Caffeine – This is a clinically proven weight-loss ingredient, but that doesn’t mean it is safe for everyone. The upper safety limit for caffeine is about 400mg per day and some companies push that limit. Imagine taking a supplement with 250mg of caffeine. Add that to your two cups of coffee in the morning (200mg – 400mg) and that healthy bottle of green tea in the afternoon (40mg) and you’ve consumed upwards of 690mg of caffeine. According to the National Institutes of Health Office of Dietary Supplements, “Safety concerns not usually reported at doses less than 400 mg/day for adults, significant safety concerns at higher doses.” Some potential side effects include insomnia, nervousness, jitters, heart palpitations and muscle tremors, based on ingredient reviews.
DMAA – The FDA has banned this ingredient for use in weight-loss supplements, but that doesn’t mean some companies don’t still try to slip it in there from time to time. According to the government, “it can elevate blood pressure and could lead to cardiovascular problems, including heart attack, shortness of breath and tightening of the chest.”
Ephedra – There are tons of reputable sources listing the dangers of taking ephedra, but it’s the underreported side effects that we feel dieters need to know about. According to a report in the Southern Medical Journal, “the patients presented in this report developed persistent psychosis that required psychopharmaceutical management.” No dieter should take the risk of psychosis to lose weight.
Yohimbe – Typically used as a source of caffeine, yohimbe is one ingredient dieters need to watch out for. WebMD offers this, “Yohimbe, taken by mouth, is POSSIBLY UNSAFE. Yohimbe has been linked to reports of severe side effects including irregular or rapid heart beat, kidney failure, seizure, heart attack, and others.”
What to Look for in a Company When Ingredients Look Good
There are some companies out there that offer up safe, effective and clinically proven weight-loss ingredients, but you have to take a close look at the company to see if they’re worth trusting. The best characteristics of a trustworthy company are customer service contact by phone, address of the corporate office, complete list of ingredients and links to studies supporting the ingredients.
What’s The Final Take on Ingredients?

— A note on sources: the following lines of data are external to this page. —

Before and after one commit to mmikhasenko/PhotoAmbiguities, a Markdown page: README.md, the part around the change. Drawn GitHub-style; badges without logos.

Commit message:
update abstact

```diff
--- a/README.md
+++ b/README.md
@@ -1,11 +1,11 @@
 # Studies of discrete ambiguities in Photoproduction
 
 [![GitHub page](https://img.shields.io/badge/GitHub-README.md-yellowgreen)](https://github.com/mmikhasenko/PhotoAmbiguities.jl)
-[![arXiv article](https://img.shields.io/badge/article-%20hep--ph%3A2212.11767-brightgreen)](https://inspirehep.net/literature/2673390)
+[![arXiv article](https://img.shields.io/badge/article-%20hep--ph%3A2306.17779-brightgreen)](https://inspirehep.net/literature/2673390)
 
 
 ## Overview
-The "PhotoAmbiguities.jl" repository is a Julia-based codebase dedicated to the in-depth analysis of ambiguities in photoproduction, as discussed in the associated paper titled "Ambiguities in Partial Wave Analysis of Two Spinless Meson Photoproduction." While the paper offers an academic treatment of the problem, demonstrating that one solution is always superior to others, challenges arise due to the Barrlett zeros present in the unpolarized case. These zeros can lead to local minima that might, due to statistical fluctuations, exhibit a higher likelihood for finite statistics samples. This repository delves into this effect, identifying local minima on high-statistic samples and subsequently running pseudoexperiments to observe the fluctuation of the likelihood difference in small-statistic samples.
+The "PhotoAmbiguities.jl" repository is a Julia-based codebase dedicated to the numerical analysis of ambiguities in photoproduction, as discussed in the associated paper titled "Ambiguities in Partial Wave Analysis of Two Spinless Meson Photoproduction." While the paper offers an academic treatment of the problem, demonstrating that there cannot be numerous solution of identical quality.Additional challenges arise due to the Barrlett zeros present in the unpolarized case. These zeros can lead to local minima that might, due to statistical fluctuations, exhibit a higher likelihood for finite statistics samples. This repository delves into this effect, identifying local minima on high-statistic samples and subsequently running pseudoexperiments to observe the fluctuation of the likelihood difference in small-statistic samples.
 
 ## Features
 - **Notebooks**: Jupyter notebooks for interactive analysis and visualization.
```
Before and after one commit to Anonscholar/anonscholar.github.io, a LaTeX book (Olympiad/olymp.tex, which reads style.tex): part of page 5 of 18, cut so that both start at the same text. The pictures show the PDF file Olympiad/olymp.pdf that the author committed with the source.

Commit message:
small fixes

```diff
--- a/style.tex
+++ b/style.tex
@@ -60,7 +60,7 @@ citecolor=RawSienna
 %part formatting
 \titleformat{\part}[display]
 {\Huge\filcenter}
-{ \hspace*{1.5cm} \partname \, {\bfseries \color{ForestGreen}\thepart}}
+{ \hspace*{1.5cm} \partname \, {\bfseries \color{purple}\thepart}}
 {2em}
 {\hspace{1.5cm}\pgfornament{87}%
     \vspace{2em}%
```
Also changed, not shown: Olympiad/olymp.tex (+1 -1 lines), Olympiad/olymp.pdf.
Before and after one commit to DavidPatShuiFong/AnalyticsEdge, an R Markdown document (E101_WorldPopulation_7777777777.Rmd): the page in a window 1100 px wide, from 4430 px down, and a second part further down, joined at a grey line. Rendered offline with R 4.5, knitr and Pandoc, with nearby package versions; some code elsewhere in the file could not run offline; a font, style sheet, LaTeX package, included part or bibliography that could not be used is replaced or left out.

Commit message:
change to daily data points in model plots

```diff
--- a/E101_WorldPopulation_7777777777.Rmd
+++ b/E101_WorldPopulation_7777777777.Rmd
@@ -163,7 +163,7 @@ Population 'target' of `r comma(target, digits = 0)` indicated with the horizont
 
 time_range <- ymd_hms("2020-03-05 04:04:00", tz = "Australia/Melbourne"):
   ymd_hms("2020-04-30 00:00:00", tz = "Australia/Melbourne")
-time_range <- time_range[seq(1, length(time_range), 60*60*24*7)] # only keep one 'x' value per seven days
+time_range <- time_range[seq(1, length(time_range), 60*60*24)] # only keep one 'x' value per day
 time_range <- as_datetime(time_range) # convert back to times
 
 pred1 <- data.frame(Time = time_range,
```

It’s really simple when it comes to ingredients. Find safe, clinically proven ingredients offered up by a company that is trustworthy. We offer that information in thousands of supplement and ingredient reviews.